About David Wadelton
Born in Terang, Victoria; David now lives and works in Melbourne. He studied visual art at Preston and Phillip Institutes in Melbourne, graduating in 1976 and 1982 respectively. Since the early 1980s he has exhibited extensively throughout Australia with regular solo exhibitions at Tolarno Galleries, Melbourne. He is currently showing in the “Who’s Afraid of Public Space” exhibition at the Australian Centre for Contemporary Art in Melbourne till the end of March, and his work can be viewed in collections throughout Australia including the Victorian and Australian National Galley’s.
As a young visual arts graduate in the '70s, Wadelton took long walks through Northcote and surrounds, shooting ''the most mundane things around'' - people walking or riding public transport, cars, shopfronts, billboards, footpaths, street signs, junk. ''I thought that if I photographed a bus stop or a milk bar or a laundromat I could maybe imbue it with a sense of mystery, which didn't really happen at the time,''
In time his painting overtook photography, but he continued to shoot street scenes around Melbourne, and occasionally pull out his old black-and-white images, until a ''sense of mystery'' did emerge 35 years later! The seed was planted for Icons of Suburbia, in 2011, when he found that the photographs had taken on a new life that captured a city that no longer exists.
"His photographs present a compelling account of contemporary life and the urban condition in inner-city Melbourne – preserving the past whilst simultaneously registering the transformation and gentrification that has occurred over the past decades, as a result of changing demographics and patterns of migration, technological and industrial change, the flight of industry and the arrival of information and service economies which characterise the post-Fordist economic era. Collected in publications including the recent Small Business, (M.33 Books, Melbourne, 2021), Wadelton’s photographs speak volumes about the social and urban history and transformation of inner-suburban Melbourne, its architectural heritage, changing styles and social mores, personalities and protagonists”.
Max Delany Who’s afraid of Public Space
In 2016 David was commissioned to document Lalor and surrounds for the Cultural Collection, in particular Station Street and May Rd shopping area. He photographed a number of the houses in nearby streets that were built as part of the well-known Peter Lalor Home Building Cooperative 1946-2012. These homes are disappearing as urban density increases and the modest homes are demolished, and townhouses are built onto the blocks.

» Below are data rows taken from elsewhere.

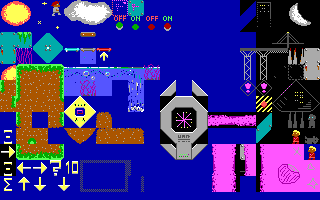
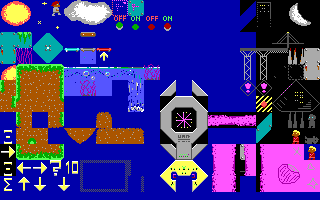
Add some more text

Changed region(s): [[0.5, 0.78, 0.6562, 0.96], [0.1875, 0.48, 0.3125, 0.63]]

diff --git a/source/font_data.h b/source/font_data.h
@@ -481,6 +481,24 @@ char characterQuotes[] = {
      0,  0,  0,  0,  0,
 };
 
+char characterParenthesesOpen[] = { 
+     0,  0, 15, 15,  0,
+     0, 15, 15,  0,  0,
+     0, 15,  0,  0,  0,
+     0, 15, 15,  0,  0,
+     0,  0, 15, 15,  0,
+     0,  0,  0,  0,  0,
+};
+
+char characterParenthesesClose[] = { 
+     15, 15,  0,  0,  0,
+      0, 15, 15,  0,  0,
+      0,  0, 15,  0,  0,
+      0, 15, 15,  0,  0,
+     15, 15,  0,  0,  0,
+      0,  0,  0,  0,  0,
+};
+
 char characterUnknown[] = { 
     15, 15, 15, 15,  0,
     15,  0,  0, 15,  0,
@@ -505,7 +523,7 @@ char* alphabet[] = {
     characterExclamationmark, characterColon, characterPlus, characterMinus,
     characterPercent, characterLower, characterGreater, characterAe,
     characterOe, characterUe, characterSS, characterApostrophe, characterQuotes,
-    characterUnknown,
+    characterParenthesesOpen, characterParenthesesClose, characterUnknown,
 };
 
 int getCharacterIndex(char ch)
@@ -565,9 +583,11 @@ int getCharacterIndex(char ch)
         case '\xE1': return 50; // sharp S in CP437
         case '\x27': return 51; // ' in CP437
         case '\"': return 52;
+        case '(': return 53;
+        case ')': return 54;
     }
 
-    return 53;
+    return 55;
 }
 
 

diff --git a/source/game.cpp b/source/game.cpp
@@ -25,7 +25,7 @@ Game::Game(shared_ptr<VgaGfx> vgaGfx, shared_ptr<SoundController> sound,
            const char* levelBasename, LevelNumber startLevel) :
     m_vgaGfx(vgaGfx), m_tiles(tiles), m_animations(animations), m_frames(0), m_levelBasename(levelBasename),
     m_animationController(animations.actorAnimation, sound), m_lastButtonPressed(false), m_sound(sound),
-    m_jetpackCollected(0), m_sunItemCollected(0), m_button1(0), m_levelMustReload(false), m_deathCounter(0)
+    m_jetpackCollected(1), m_sunItemCollected(0), m_button1(0), m_levelMustReload(false), m_deathCounter(0)
 {
     m_nextLevel.x = -1;
     m_nextLevel.y = -1;
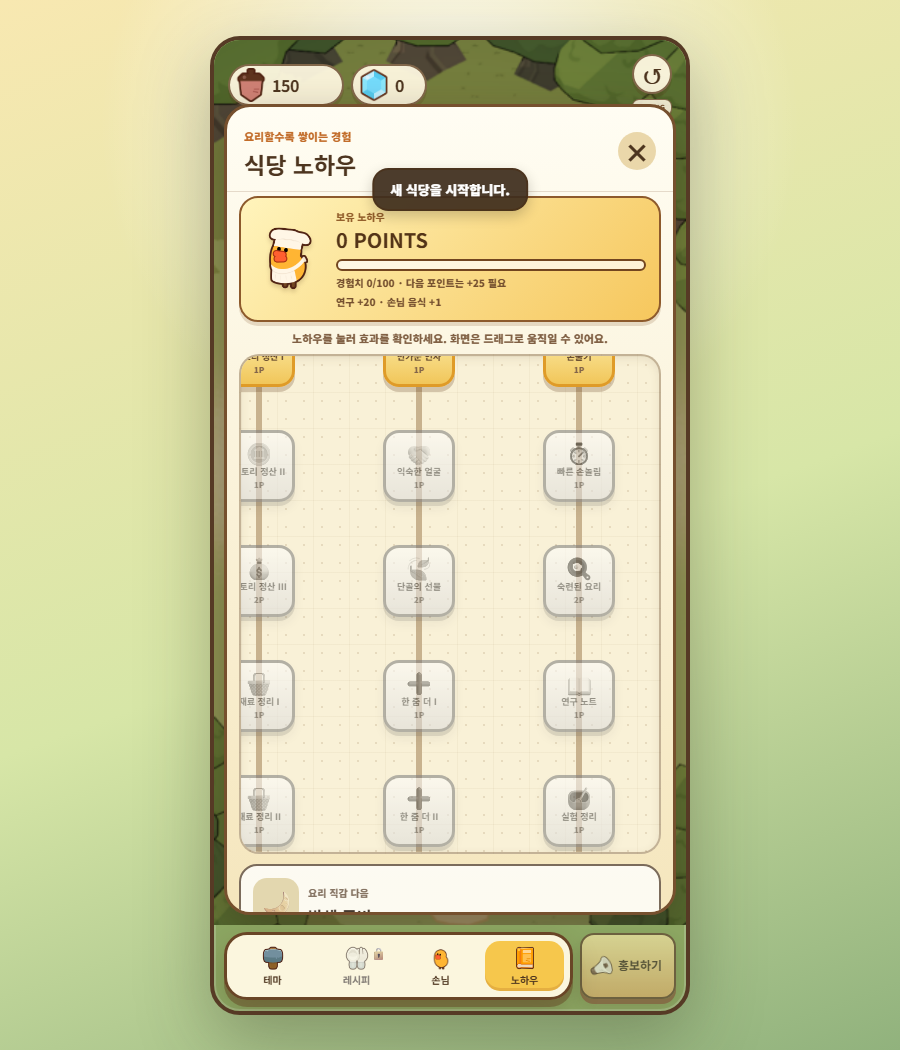
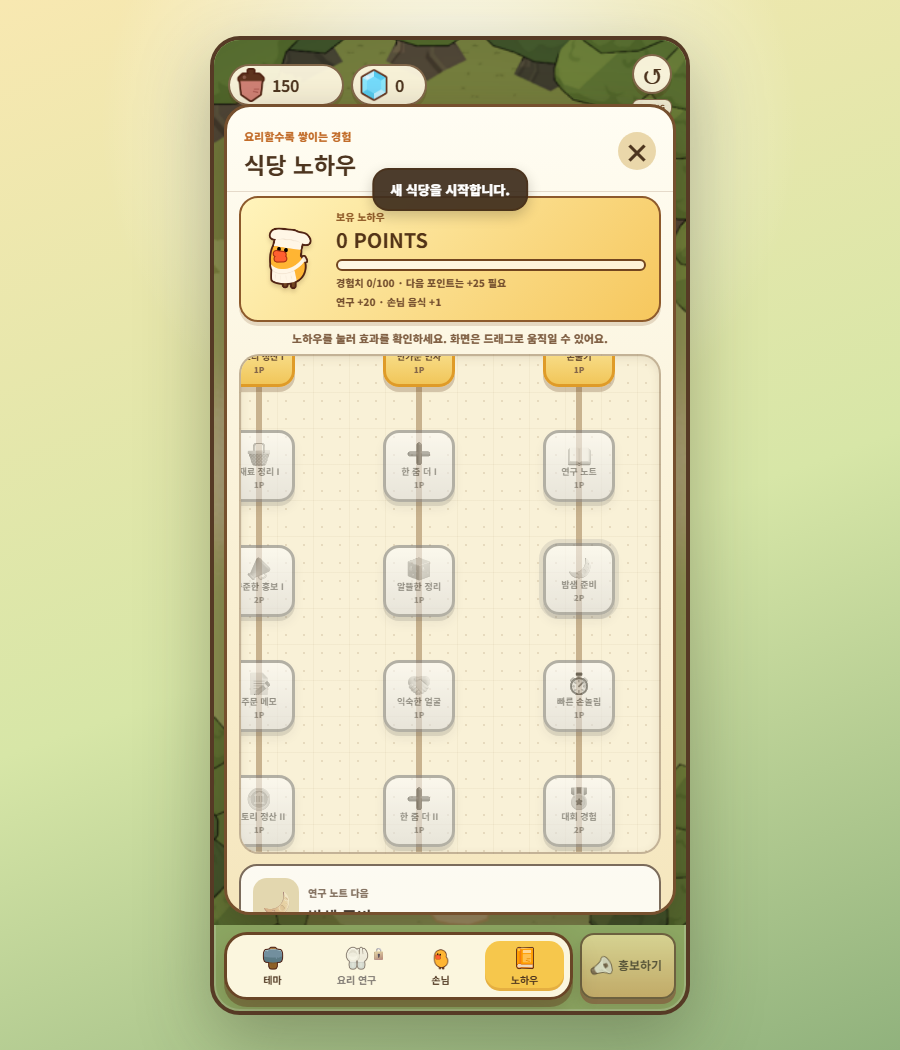
노하우 순서 변경

diff --git a/game.js b/game.js
@@ -171,7 +171,7 @@ const KNOWHOW_XP_BASE = 100;
 const KNOWHOW_XP_GROWTH = 25;
 const KNOWHOW_RESEARCH_XP = 20;
 const KNOWHOW_SERVICE_XP = 1;
-const KNOWHOW_SKILLS = Object.freeze([
+const KNOWHOW_SKILL_DEFINITIONS = Object.freeze([
   { id: "restaurant_basics", name: "식당 노하우", icon: "📒", maxLevel: 1, costs: [], x: 240, y: 52, prerequisites: [], effect: () => "요리하며 식당 운영 경험을 쌓아요" },
 
   { id: "auto_collect_1", name: "도토리 정산 I", icon: "🪙", maxLevel: 1, costs: [1], x: 80, y: 170, prerequisites: [{ id: "restaurant_basics", level: 1 }], effect: () => "30초마다 테이블 도토리 1개 자동 회수" },
@@ -224,6 +224,37 @@ const KNOWHOW_SKILLS = Object.freeze([
   { id: "buffet_income_1", name: "진열 감각", icon: "🍽", maxLevel: 1, costs: [2], x: 400, y: 1320, prerequisites: [{ id: "contest_prize_2", level: 1 }], effect: () => "야외 뷔페 분당 수익 +10%" },
   { id: "buffet_income_2", name: "인기 진열", icon: "🥂", maxLevel: 1, costs: [2], x: 400, y: 1435, prerequisites: [{ id: "buffet_income_1", level: 1 }], effect: () => "야외 뷔페 분당 수익 추가 +10%" },
 ]);
+const KNOWHOW_BALANCED_BRANCHES = Object.freeze([
+  Object.freeze([
+    "auto_collect_1", "auto_collect_2", "auto_promotion_1", "auto_order_1",
+    "auto_payment_2", "auto_ingredient_2", "auto_calm_1", "auto_promotion_2",
+    "auto_order_2", "auto_payment_3", "auto_ingredient_3", "auto_calm_2",
+    "auto_promotion_3", "auto_order_3", "auto_calm_3", "auto_collect_3",
+    "auto_buffet_2", "auto_buffet_3",
+  ]),
+  Object.freeze([
+    "drop_bonus_1", "double_drop_1", "storage_bonus_1", "drop_bonus_2",
+    "double_drop_2", "merchant_discount_1", "drop_bonus_3", "double_drop_3",
+    "storage_bonus_2", "double_drop_4", "merchant_discount_2", "double_drop_5",
+    "double_drop_6", "double_drop_7", "double_drop_8", "double_drop_9", "double_drop_10",
+  ]),
+  Object.freeze([
+    "cooking_speed_1", "research_speed_1", "offline_bonus_1", "cooking_speed_2",
+    "contest_prize_1", "research_speed_2", "buffet_income_1", "cooking_speed_3",
+    "offline_bonus_2", "research_speed_3", "contest_prize_2", "buffet_income_2",
+  ]),
+]);
+const KNOWHOW_BALANCED_LAYOUT = new Map(KNOWHOW_BALANCED_BRANCHES.flatMap((branch) => branch.map((id, index) => [
+  id,
+  {
+    y: 170 + index * 115,
+    prerequisites: [{ id: index === 0 ? "restaurant_basics" : branch[index - 1], level: 1 }],
+  },
+])));
+const KNOWHOW_SKILLS = Object.freeze(KNOWHOW_SKILL_DEFINITIONS.map((skill) => Object.freeze({
+  ...skill,
+  ...(KNOWHOW_BALANCED_LAYOUT.get(skill.id) || {}),
+})));
 const CONTEST_JUDGE_PREFERENCES = Object.freeze({
   fresh: { name: "새싹 심사위원", icon: "🥬", hint: "싱그러운 채소가 좋아요", ingredientKeys: ["leaf", "lettuce", "tomato", "mixedVeg", "carrot", "cabbage", "cucumber", "broccoli", "avocado"] },
   rich: { name: "고소미 심사위원", icon: "🧀", hint: "고소하고 부드러운 맛!", ingredientKeys: ["cheese", "egg", "butter", "milk", "cream", "seed", "tofu", "corn"] },
@@ -4950,6 +4981,8 @@ function renderGameToText() {
       xpRewards: { recipeResearchSuccessOrFailure: KNOWHOW_RESEARCH_XP, guestMealCooking: KNOWHOW_SERVICE_XP },
       selectedSkillId: state.knowhow.selectedSkillId,
       graphPresentation: "connected-mind-map",
+      progressionPattern: "balanced-interleaved-categories",
+      branchSequences: KNOWHOW_BALANCED_BRANCHES.map((branch) => [...branch]),
       effects: {
         ingredientDropChance: currentIngredientDropChance(),
         bonusIngredientChance: knowhowBonusIngredientChance(),

diff --git a/progress.md b/progress.md
@@ -1894,3 +1894,11 @@ Original prompt: 핵심 플레이 연구 파일에 있는 게임을 리소스만
 - 요리 카드에서 `Lv.현재/최대`와 `최대 레벨` 상태를 제거하고 `Lv.현재`만 표시한다. 재료가 충분하면 레벨과 관계없이 항상 `레벨업` 버튼이 활성화된다.
 - 과거 상한이었던 Lv.20 상태도 자동 연구 후보에 포함되고, 수동 레벨업으로 Lv.21 이상 성장하며 기존 가격 +10% 규칙과 연출을 그대로 사용한다.
 - 검증: `MANUAL_DISH_UPGRADE_OK unlimited=yes ... level=20->21 ingredients=2->0 price=116->120`, `RECIPE_RESEARCH_WEIRD_DISH_OK` 통과 및 공식 웹게임 클라이언트 콘솔 오류 없음 확인. 화면: `output/manual-dish-upgrade/`.
+
+## 2026-08-12 노하우 교차 성장 구조
+
+- 한 효과의 I·II·III를 연속으로 끝내야 다음 종류를 배울 수 있던 선행 조건을 제거하고, 세 갈래 모두 서로 다른 효과가 번갈아 등장하도록 순서와 마인드맵 좌표를 재배치했다.
+- 자동 운영은 `도토리 정산 I → 재료 정리 I → 홍보 I → 주문 I → 정산 II…`, 재료 수급은 `드랍 확률 → 추가 드랍 → 보관함 → 드랍 확률…`, 요리 성장은 `조리 → 연구 → 오프라인 → 조리 → 대회…` 순으로 진행된다.
+- 기존 노하우 ID, 포인트 비용, 효과 수치와 저장 데이터는 유지한다. 이미 습득한 노하우도 회수되거나 초기화되지 않는다.
+- `render_game_to_text`에 `progressionPattern`과 세 갈래의 실제 순서를 추가해 선행 조건을 자동 검증할 수 있게 했다.
+- 검증: `BALANCED_KNOWHOW_OK branches=3 automation=payment>ingredient>promotion>order growth=cooking>research>offline`, `RESTAURANT_KNOWHOW_OK ... nodes=48 ...` 통과. 공식 웹게임 클라이언트 실행 및 콘솔 오류 없음 확인. 화면: `output/balanced-knowhow-progression/`.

These photographs are now held in the City of Whittlesea Cultural collection, and we have recently created a page of the digital works we have on the Arts Website for all to enjoy.
Max Delany Who’s Afraid of Public Space?”